What is expected: The records below are to be copied exactly, with their pictures left out.

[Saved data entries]
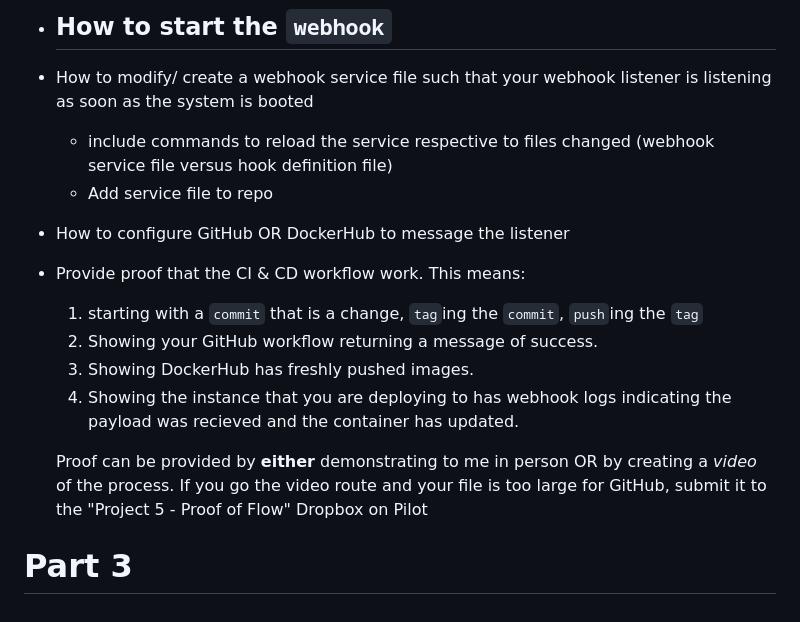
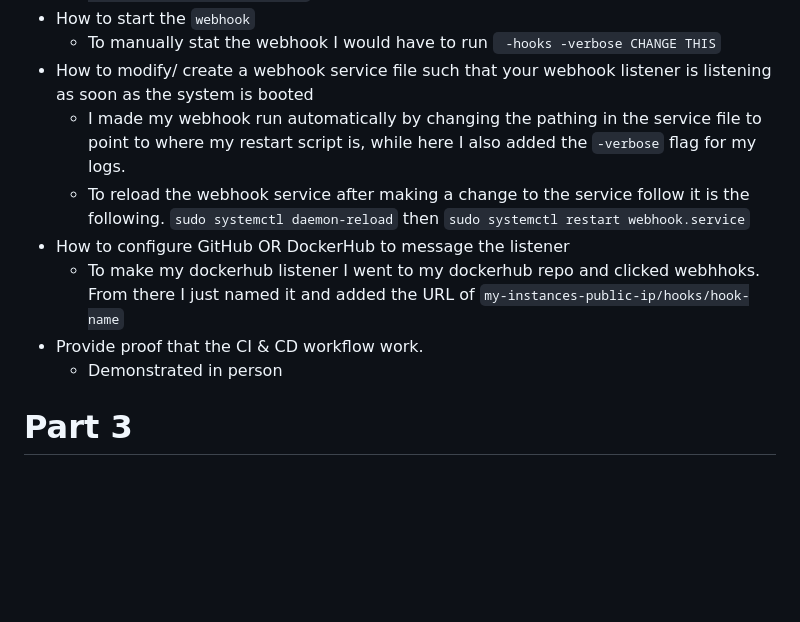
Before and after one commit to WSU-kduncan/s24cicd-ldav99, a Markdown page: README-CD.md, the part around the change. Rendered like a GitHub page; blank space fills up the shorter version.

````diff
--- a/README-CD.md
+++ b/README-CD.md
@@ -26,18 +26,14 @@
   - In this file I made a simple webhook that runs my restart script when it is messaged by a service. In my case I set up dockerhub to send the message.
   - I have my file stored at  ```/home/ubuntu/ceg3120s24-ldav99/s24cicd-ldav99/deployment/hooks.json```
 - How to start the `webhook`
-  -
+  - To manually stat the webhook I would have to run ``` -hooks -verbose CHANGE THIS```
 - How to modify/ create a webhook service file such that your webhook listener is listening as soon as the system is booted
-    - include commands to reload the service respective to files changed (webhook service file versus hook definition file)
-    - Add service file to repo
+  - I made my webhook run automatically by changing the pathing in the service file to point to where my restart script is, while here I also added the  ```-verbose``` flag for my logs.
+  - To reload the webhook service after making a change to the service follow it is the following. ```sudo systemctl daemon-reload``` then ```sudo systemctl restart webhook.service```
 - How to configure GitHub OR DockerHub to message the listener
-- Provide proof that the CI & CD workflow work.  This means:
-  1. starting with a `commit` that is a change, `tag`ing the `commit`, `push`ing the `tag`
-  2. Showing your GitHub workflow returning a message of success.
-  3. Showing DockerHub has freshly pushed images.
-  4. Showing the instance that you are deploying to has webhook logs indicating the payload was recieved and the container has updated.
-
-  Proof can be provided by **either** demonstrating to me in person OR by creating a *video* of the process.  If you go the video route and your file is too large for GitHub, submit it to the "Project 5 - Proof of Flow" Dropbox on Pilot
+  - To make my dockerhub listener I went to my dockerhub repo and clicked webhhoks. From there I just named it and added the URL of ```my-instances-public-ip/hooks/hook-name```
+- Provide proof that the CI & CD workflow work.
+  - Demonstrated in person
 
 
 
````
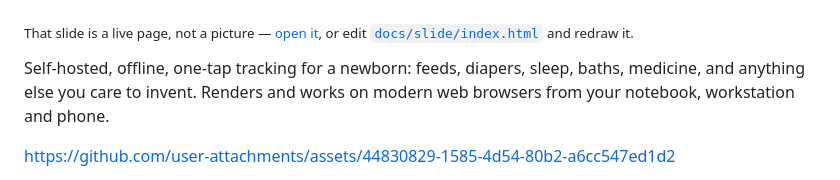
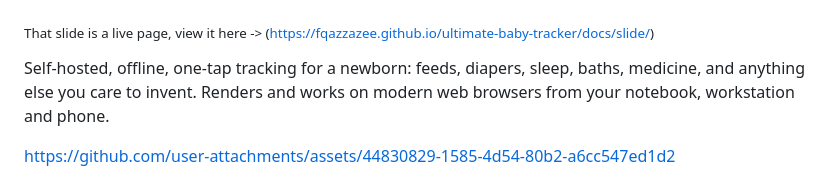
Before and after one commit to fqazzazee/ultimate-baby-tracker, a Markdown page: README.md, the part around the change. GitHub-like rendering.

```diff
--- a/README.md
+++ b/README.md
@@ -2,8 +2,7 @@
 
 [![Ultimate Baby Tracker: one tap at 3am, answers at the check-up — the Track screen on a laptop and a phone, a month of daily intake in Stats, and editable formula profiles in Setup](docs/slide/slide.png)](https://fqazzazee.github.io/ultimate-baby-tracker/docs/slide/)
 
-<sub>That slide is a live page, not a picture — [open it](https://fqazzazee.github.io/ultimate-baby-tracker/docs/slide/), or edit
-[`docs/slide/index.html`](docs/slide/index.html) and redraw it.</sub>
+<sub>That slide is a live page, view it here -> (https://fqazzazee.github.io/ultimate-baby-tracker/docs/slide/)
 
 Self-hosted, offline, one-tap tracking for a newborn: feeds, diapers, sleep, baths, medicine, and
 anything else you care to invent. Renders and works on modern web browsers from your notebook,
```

Finished task:
Before and after one commit to WSU-kduncan/s24cicd-ldav99, a Markdown page: README-CD.md, the part around the change. Rendered like a GitHub page; blank space fills up the shorter version.

````diff
--- a/README-CD.md
+++ b/README-CD.md
@@ -26,18 +26,14 @@
   - In this file I made a simple webhook that runs my restart script when it is messaged by a service. In my case I set up dockerhub to send the message.
   - I have my file stored at  ```/home/ubuntu/ceg3120s24-ldav99/s24cicd-ldav99/deployment/hooks.json```
 - How to start the `webhook`
-  -
+  - To manually stat the webhook I would have to run ``` -hooks -verbose CHANGE THIS```
 - How to modify/ create a webhook service file such that your webhook listener is listening as soon as the system is booted
-    - include commands to reload the service respective to files changed (webhook service file versus hook definition file)
-    - Add service file to repo
+  - I made my webhook run automatically by changing the pathing in the service file to point to where my restart script is, while here I also added the  ```-verbose``` flag for my logs.
+  - To reload the webhook service after making a change to the service follow it is the following. ```sudo systemctl daemon-reload``` then ```sudo systemctl restart webhook.service```
 - How to configure GitHub OR DockerHub to message the listener
-- Provide proof that the CI & CD workflow work.  This means:
-  1. starting with a `commit` that is a change, `tag`ing the `commit`, `push`ing the `tag`
-  2. Showing your GitHub workflow returning a message of success.
-  3. Showing DockerHub has freshly pushed images.
-  4. Showing the instance that you are deploying to has webhook logs indicating the payload was recieved and the container has updated.
-
-  Proof can be provided by **either** demonstrating to me in person OR by creating a *video* of the process.  If you go the video route and your file is too large for GitHub, submit it to the "Project 5 - Proof of Flow" Dropbox on Pilot
+  - To make my dockerhub listener I went to my dockerhub repo and clicked webhhoks. From there I just named it and added the URL of ```my-instances-public-ip/hooks/hook-name```
+- Provide proof that the CI & CD workflow work.
+  - Demonstrated in person
 
 
 
````
Before and after one commit to fqazzazee/ultimate-baby-tracker, a Markdown page: README.md, the part around the change. GitHub-like rendering.

```diff
--- a/README.md
+++ b/README.md
@@ -2,8 +2,7 @@
 
 [![Ultimate Baby Tracker: one tap at 3am, answers at the check-up — the Track screen on a laptop and a phone, a month of daily intake in Stats, and editable formula profiles in Setup](docs/slide/slide.png)](https://fqazzazee.github.io/ultimate-baby-tracker/docs/slide/)
 
-<sub>That slide is a live page, not a picture — [open it](https://fqazzazee.github.io/ultimate-baby-tracker/docs/slide/), or edit
-[`docs/slide/index.html`](docs/slide/index.html) and redraw it.</sub>
+<sub>That slide is a live page, view it here -> (https://fqazzazee.github.io/ultimate-baby-tracker/docs/slide/)
 
 Self-hosted, offline, one-tap tracking for a newborn: feeds, diapers, sleep, baths, medicine, and
 anything else you care to invent. Renders and works on modern web browsers from your notebook,
```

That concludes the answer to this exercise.